_Data provided_
──────────────────────────────
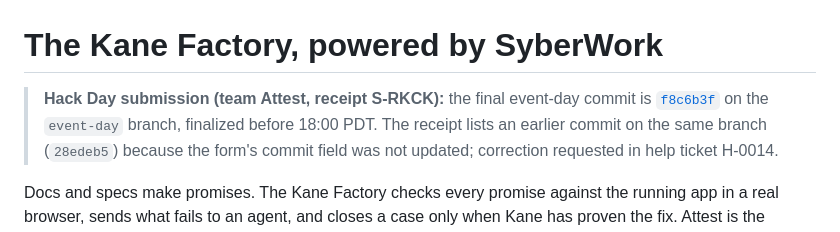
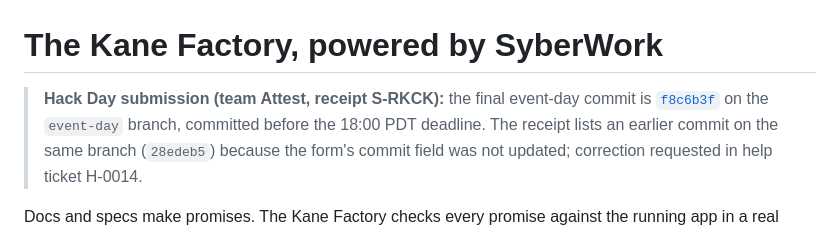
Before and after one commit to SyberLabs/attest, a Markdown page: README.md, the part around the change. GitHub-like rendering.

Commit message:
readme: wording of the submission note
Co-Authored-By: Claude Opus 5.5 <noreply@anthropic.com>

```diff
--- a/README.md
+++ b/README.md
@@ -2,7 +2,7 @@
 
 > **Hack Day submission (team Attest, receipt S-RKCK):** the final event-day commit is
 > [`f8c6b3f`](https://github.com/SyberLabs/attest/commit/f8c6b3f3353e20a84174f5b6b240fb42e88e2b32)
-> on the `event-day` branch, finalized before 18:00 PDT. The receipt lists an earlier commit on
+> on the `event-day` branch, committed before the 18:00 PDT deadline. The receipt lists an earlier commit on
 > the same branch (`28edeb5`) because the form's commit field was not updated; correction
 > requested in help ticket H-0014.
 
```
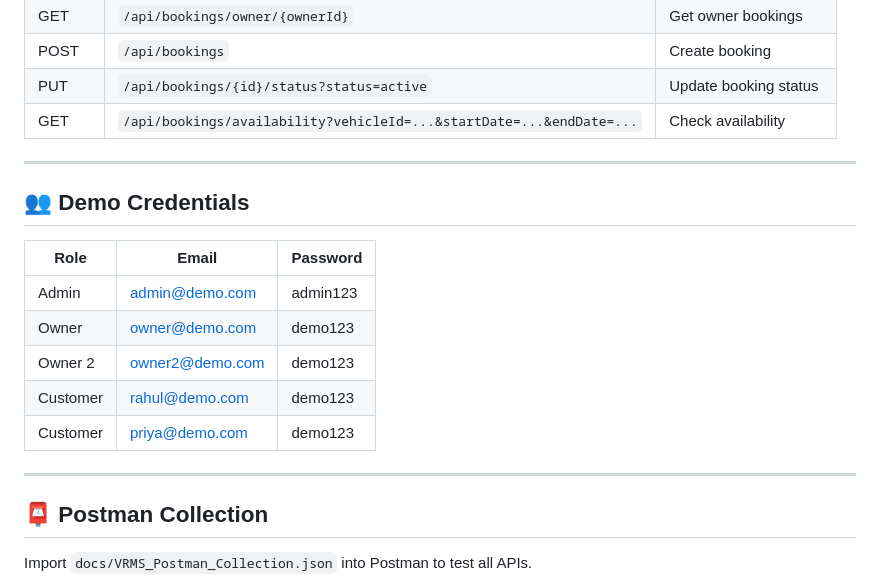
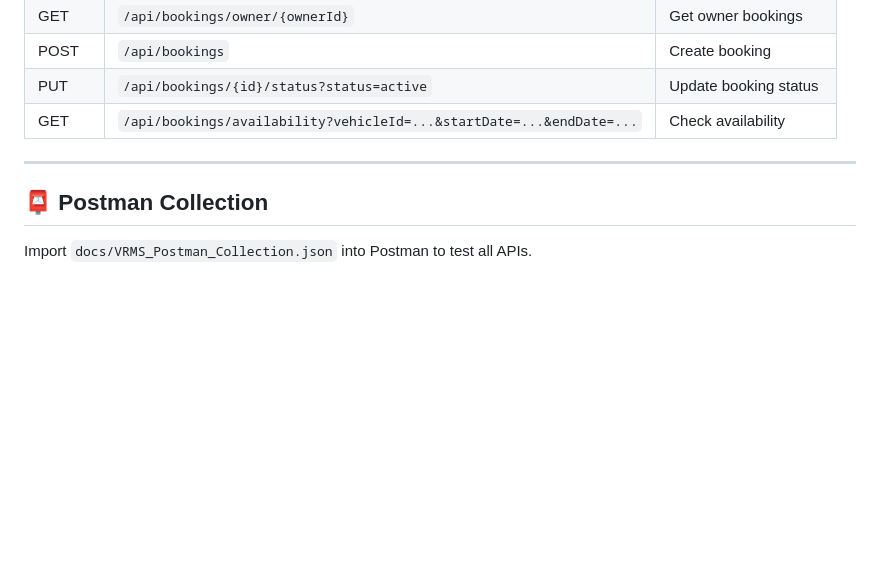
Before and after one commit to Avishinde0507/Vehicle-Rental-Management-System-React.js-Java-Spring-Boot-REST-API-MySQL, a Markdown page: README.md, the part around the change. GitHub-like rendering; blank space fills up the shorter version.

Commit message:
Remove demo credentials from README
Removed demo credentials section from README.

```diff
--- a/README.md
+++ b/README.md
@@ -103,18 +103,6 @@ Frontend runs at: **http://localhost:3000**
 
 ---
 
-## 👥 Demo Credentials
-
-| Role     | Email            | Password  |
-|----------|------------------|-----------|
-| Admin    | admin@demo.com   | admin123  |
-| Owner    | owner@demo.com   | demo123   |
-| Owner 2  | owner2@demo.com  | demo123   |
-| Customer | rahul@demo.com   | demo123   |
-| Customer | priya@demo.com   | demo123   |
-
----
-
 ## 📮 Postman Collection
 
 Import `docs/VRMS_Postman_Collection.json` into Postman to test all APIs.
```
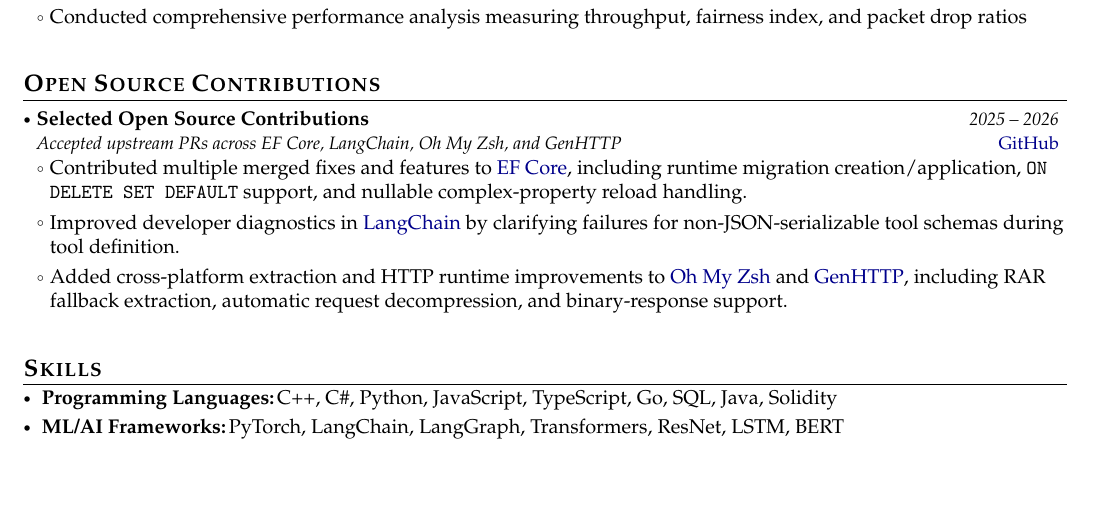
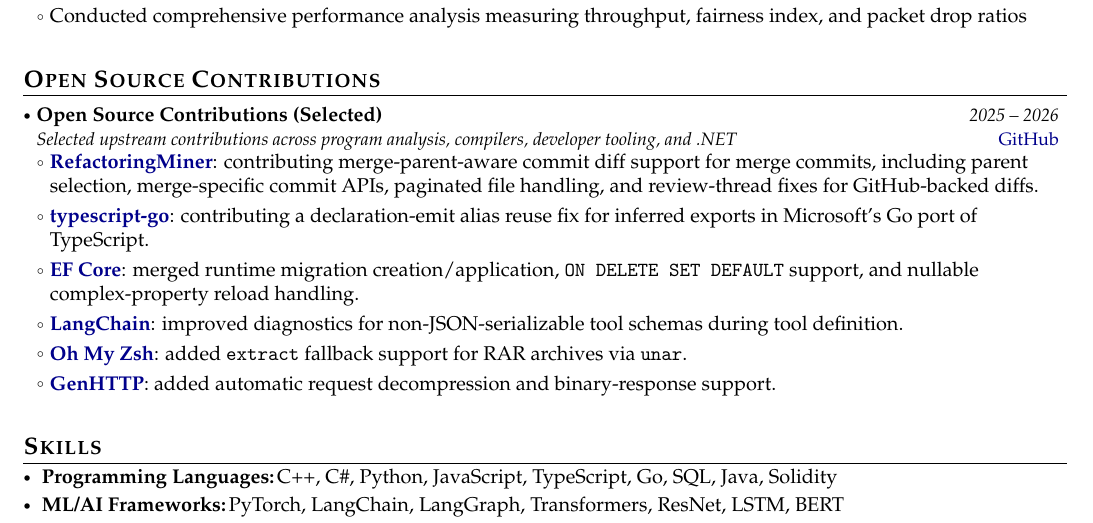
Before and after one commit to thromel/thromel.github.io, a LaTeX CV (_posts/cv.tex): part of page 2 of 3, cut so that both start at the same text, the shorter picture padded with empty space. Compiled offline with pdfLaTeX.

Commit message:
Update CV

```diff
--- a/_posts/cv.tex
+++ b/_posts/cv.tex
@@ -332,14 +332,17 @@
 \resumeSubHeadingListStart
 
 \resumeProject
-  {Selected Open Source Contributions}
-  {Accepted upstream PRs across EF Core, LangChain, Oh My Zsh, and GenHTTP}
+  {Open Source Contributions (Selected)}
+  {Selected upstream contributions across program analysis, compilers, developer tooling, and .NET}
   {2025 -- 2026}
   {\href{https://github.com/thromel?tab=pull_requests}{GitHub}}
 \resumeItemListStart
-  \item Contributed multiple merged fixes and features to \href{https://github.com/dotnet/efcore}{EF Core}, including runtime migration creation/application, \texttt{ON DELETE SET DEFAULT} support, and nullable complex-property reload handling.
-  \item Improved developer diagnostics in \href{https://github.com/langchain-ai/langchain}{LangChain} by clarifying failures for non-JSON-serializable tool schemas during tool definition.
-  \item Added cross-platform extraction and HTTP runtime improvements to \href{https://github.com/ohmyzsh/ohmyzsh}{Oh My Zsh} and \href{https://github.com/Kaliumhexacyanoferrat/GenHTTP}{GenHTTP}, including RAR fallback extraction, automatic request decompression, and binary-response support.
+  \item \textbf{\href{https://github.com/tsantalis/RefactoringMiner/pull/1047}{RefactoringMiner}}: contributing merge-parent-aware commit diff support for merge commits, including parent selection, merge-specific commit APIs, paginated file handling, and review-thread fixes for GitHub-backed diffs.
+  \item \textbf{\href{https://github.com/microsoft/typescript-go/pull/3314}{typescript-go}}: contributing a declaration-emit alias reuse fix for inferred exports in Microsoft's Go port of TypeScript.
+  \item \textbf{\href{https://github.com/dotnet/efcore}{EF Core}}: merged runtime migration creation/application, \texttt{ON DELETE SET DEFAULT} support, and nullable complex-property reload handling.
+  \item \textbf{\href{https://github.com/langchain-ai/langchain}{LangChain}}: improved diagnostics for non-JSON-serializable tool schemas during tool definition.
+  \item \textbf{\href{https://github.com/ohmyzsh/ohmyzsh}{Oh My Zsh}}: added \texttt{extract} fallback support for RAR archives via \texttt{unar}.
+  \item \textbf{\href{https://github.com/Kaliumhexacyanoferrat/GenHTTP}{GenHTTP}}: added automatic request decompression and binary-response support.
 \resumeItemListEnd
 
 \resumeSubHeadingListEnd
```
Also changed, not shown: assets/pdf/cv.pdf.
──────────────────────────────
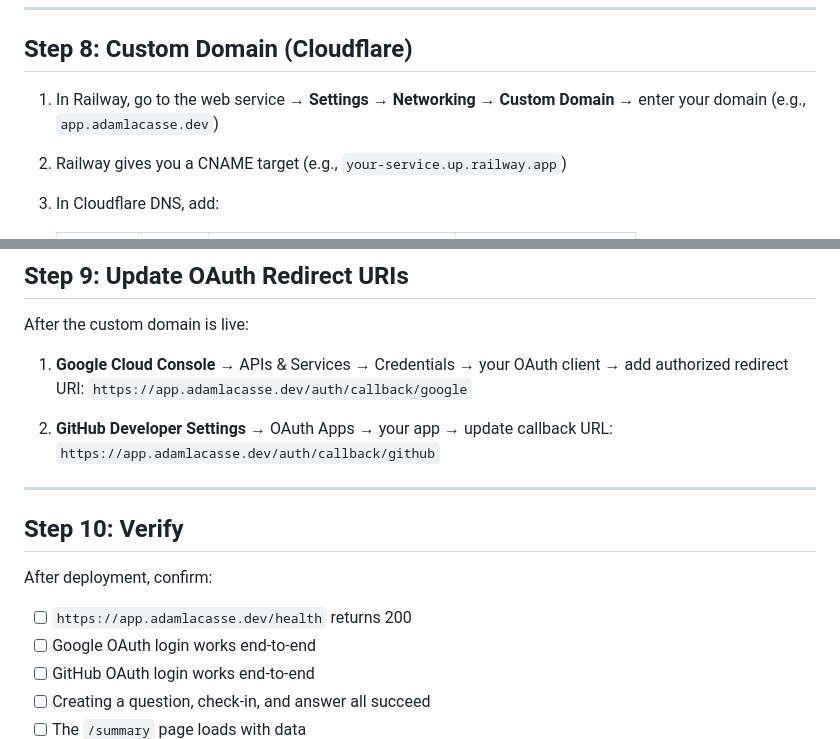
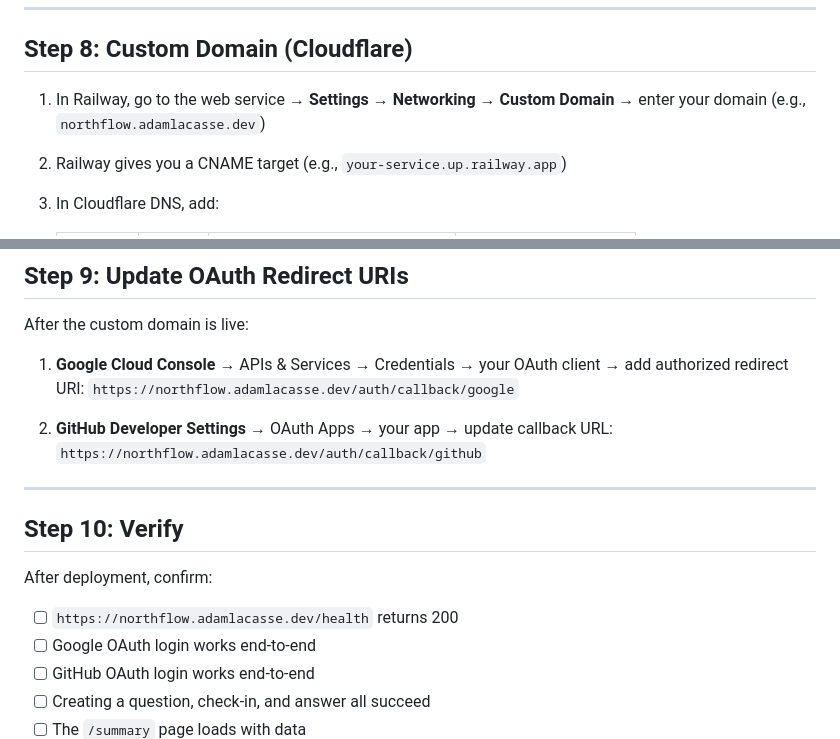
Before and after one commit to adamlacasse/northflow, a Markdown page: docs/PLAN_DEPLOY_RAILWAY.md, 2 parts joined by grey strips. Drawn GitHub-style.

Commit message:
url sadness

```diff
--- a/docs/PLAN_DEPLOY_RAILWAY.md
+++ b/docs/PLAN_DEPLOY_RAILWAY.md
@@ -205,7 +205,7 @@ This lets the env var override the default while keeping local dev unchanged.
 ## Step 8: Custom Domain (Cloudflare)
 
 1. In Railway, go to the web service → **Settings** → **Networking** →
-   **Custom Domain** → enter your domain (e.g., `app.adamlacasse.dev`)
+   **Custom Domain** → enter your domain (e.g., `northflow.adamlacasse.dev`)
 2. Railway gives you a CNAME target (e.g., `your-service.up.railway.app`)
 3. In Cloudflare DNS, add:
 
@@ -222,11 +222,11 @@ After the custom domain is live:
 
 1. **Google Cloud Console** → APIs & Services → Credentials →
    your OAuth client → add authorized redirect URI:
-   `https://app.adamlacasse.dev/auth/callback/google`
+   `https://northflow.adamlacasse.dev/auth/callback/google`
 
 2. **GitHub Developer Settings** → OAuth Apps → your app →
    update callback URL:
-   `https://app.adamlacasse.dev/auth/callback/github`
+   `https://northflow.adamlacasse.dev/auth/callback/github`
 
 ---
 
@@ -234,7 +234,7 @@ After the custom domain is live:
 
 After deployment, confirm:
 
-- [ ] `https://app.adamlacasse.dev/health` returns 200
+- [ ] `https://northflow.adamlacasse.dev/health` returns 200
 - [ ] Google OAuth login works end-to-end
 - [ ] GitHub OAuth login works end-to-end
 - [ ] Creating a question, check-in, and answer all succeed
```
──────────────────────────────
_Goal of the exercise_
Which lines in the material above include the string "callback"? Pull them out.

_The answer_
-   `https://app.adamlacasse.dev/auth/callback/google`
+   `https://northflow.adamlacasse.dev/auth/callback/google`
    update callback URL:
-   `https://app.adamlacasse.dev/auth/callback/github`
+   `https://northflow.adamlacasse.dev/auth/callback/github`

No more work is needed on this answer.